    Abstracts

    The Relative Equitability of High-Stakes Testing versus Teacher-Assigned Grades
    An Analysis of the Massachusetts Comprehensive Assessment System (MCAS)
    Robert T. Brennan, Jimmy Kim, Melodie Wenz-Gross, Gary N. Siperstein
    Poverty and the (Broken) Promise of Higher Education
    Vivyan C. Adair
    Affirmative Action and Education in Fiji
    Legitimation, Contestation, and Colonial Discourse
    Carmen M. White
    Voices Inside Schools: The Poet, the CEO, and the First-Grade Teacher
    Mary Ellen Dakin
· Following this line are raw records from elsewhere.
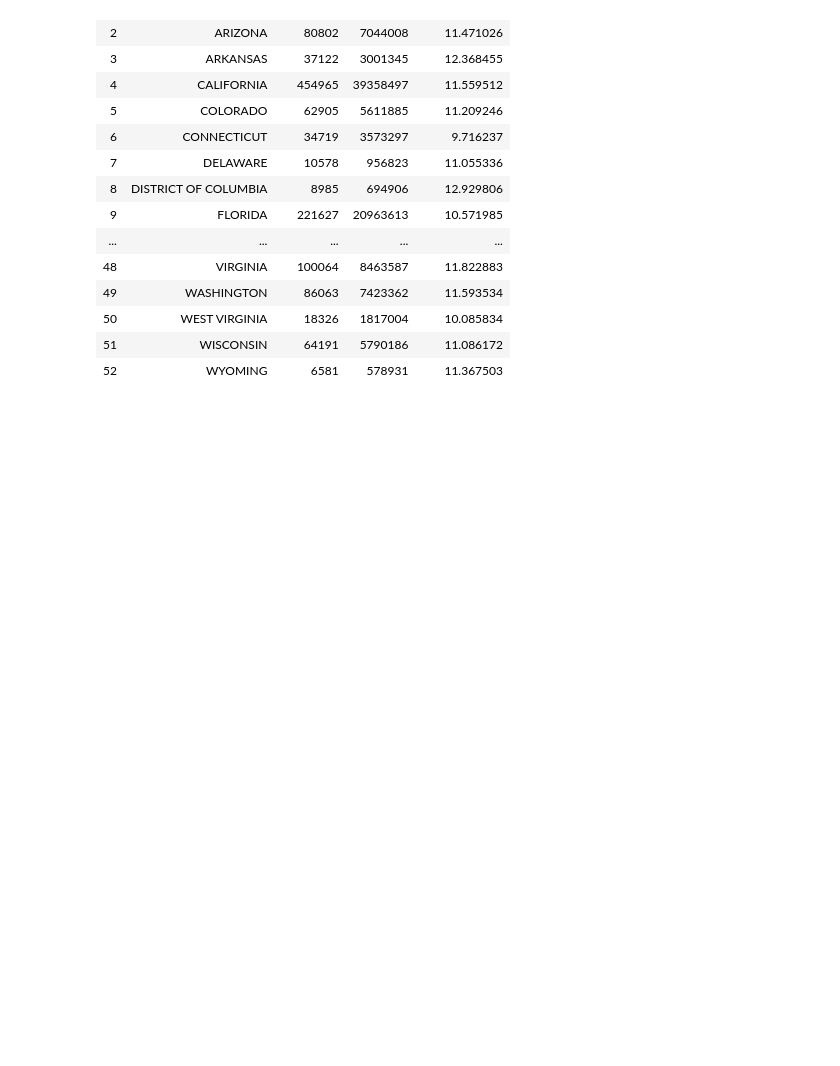
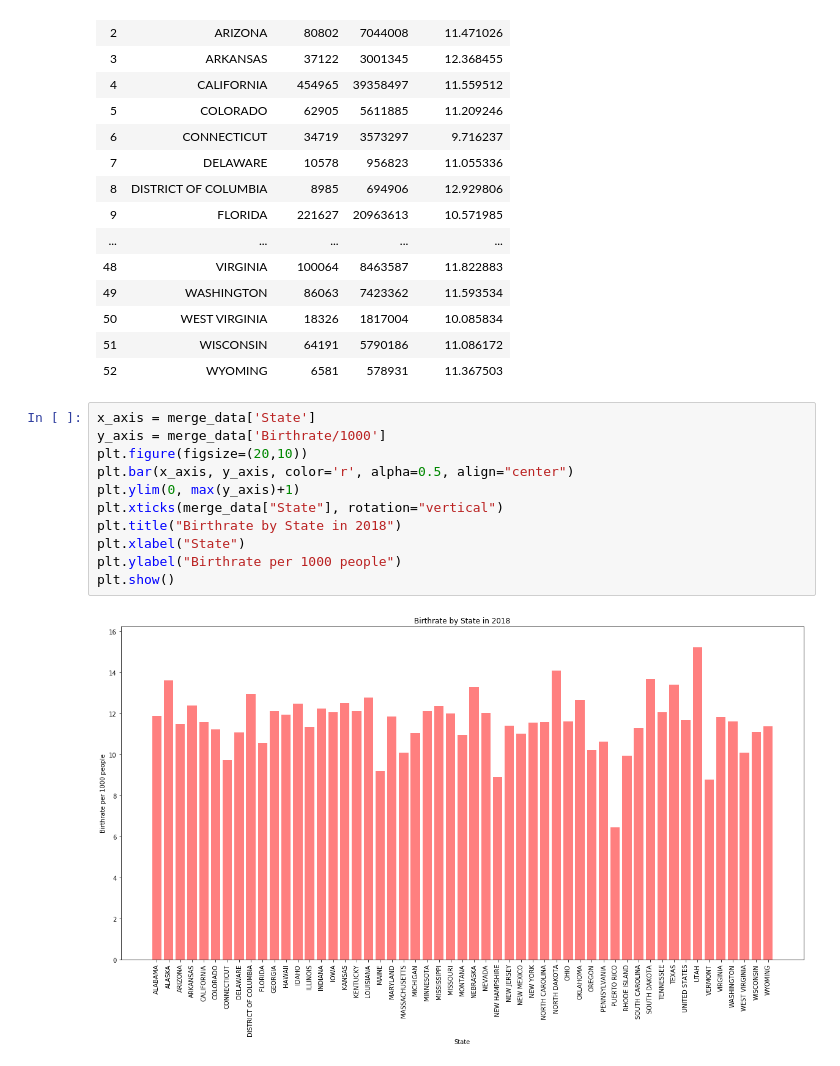
Before and after one commit to EMDeLeon/Project_1, a Jupyter notebook: Project 1.ipynb, the cells around one changed output. Saved outputs shown, nothing was run; the diff lists cells and outputs as text; blank space fills up the shorter version.

```diff
--- a/Project 1.ipynb
+++ b/Project 1.ipynb
@@ -209,3 +208,16 @@ merge_data
 | 50 | WEST VIRGINIA | 18326 | 1817004 | 10.085834 |
 | 51 | WISCONSIN | 64191 | 5790186 | 11.086172 |
 | 52 | WYOMING | 6581 | 578931 | 11.367503 |
+# %%
+x_axis = merge_data['State']
+y_axis = merge_data['Birthrate/1000']
+plt.figure(figsize=(20,10))
+plt.bar(x_axis, y_axis, color='r', alpha=0.5, align="center")
+plt.ylim(0, max(y_axis)+1)
+plt.xticks(merge_data["State"], rotation="vertical")
+plt.title("Birthrate by State in 2018")
+plt.xlabel("State")
+plt.ylabel("Birthrate per 1000 people")
+plt.show()
+# %% [output]
+[figure, added]
```
Also changed, not shown: parts of 7 cells of this notebook.
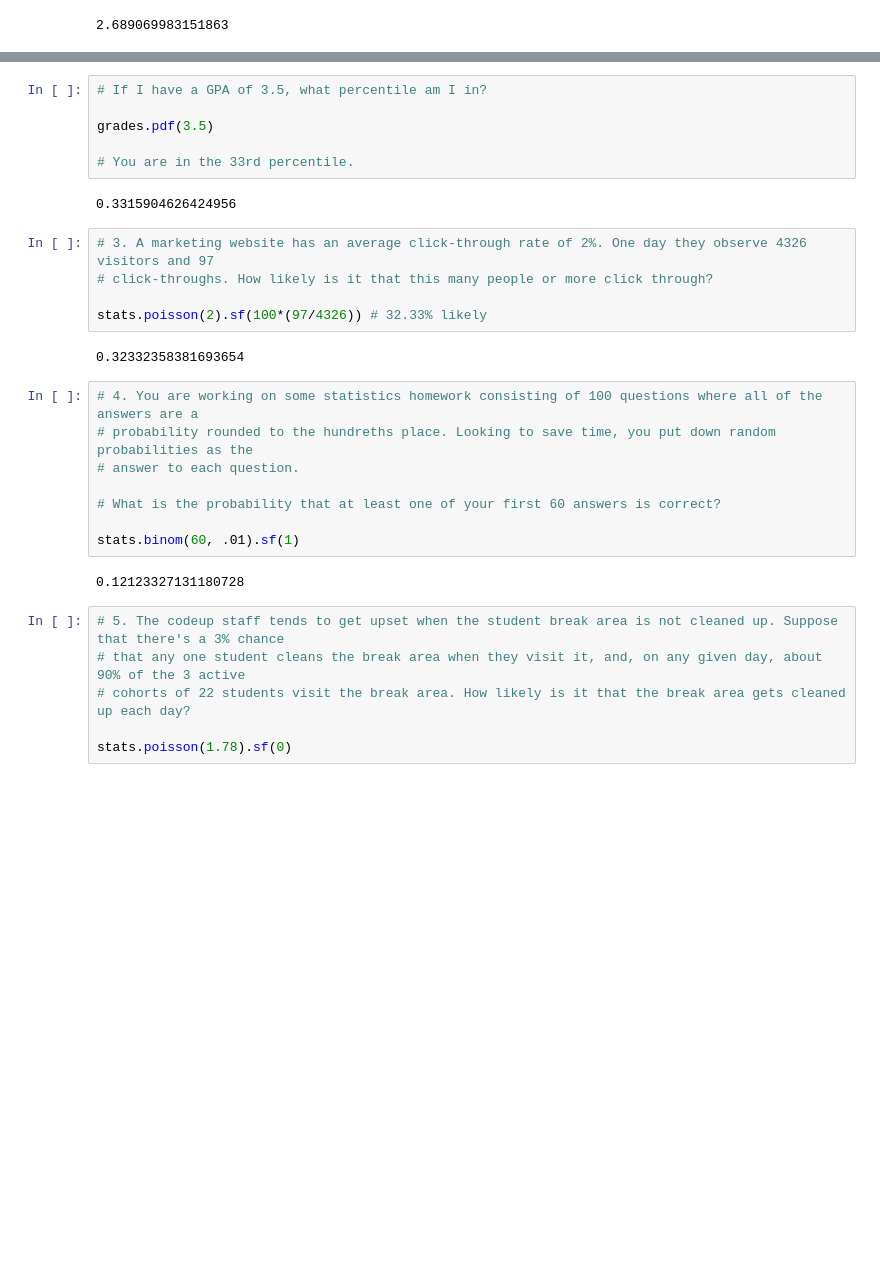
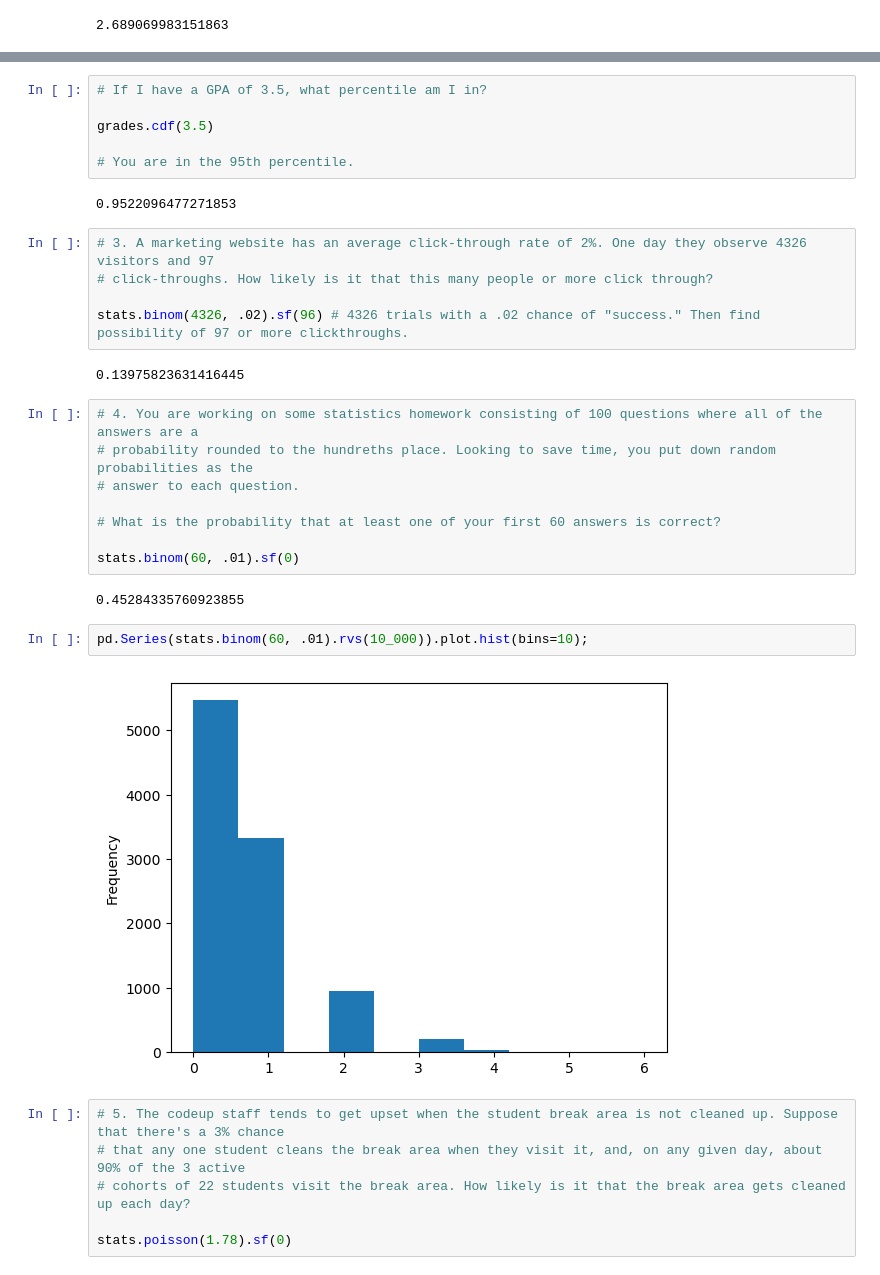
Before and after one commit to wilson-velasco/statistics-exercises, a Jupyter notebook: probability_distributions.ipynb, the cells around one changed output, grey strips where cells are left out. Saved outputs shown, nothing was run; the diff lists cells and outputs as text; blank space fills up the shorter version.

```diff
--- a/probability_distributions.ipynb
+++ b/probability_distributions.ipynb
@@ -59,18 +63,18 @@ grades.ppf(.3)
 # %%
 # If I have a GPA of 3.5, what percentile am I in?
 
-grades.pdf(3.5)
+grades.cdf(3.5)
 
-# You are in the 33rd percentile.
+# You are in the 95th percentile.
 # %% [output]
-0.3315904626424956
+0.9522096477271853
 # %%
 # 3. A marketing website has an average click-through rate of 2%. One day they observe 4326 visitors and 97
 # click-throughs. How likely is it that this many people or more click through?
 
-stats.poisson(2).sf(100*(97/4326)) # 32.33% likely
+stats.binom(4326, .02).sf(96) # 4326 trials with a .02 chance of "success." Then find possibility of 97 or more clickthroughs.
 # %% [output]
-0.32332358381693654
+0.13975823631416445
 # %%
 # 4. You are working on some statistics homework consisting of 100 questions where all of the answers are a
 # probability rounded to the hundreths place. Looking to save time, you put down random probabilities as the
@@ -78,9 +82,13 @@ stats.poisson(2).sf(100*(97/4326)) # 32.33% likely
 
 # What is the probability that at least one of your first 60 answers is correct?
 
-stats.binom(60, .01).sf(1)
+stats.binom(60, .01).sf(0)
 # %% [output]
-0.12123327131180728
+0.45284335760923855
+# %%
+pd.Series(stats.binom(60, .01).rvs(10_000)).plot.hist(bins=10);
+# %% [output]
+[figure, added]
 # %%
 # 5. The codeup staff tends to get upset when the student break area is not cleaned up. Suppose that there's a 3% chance
 # that any one student cleans the break area when they visit it, and, on any given day, about 90% of the 3 active
```
Also changed, not shown: parts of 12 cells of this notebook, 2 other files.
    Voices Inside Schools: Moving Beyond Polite Correctness
    Practicing Mindfulness in the Diverse Classroom
    Barbara Vacarr

    Book Notes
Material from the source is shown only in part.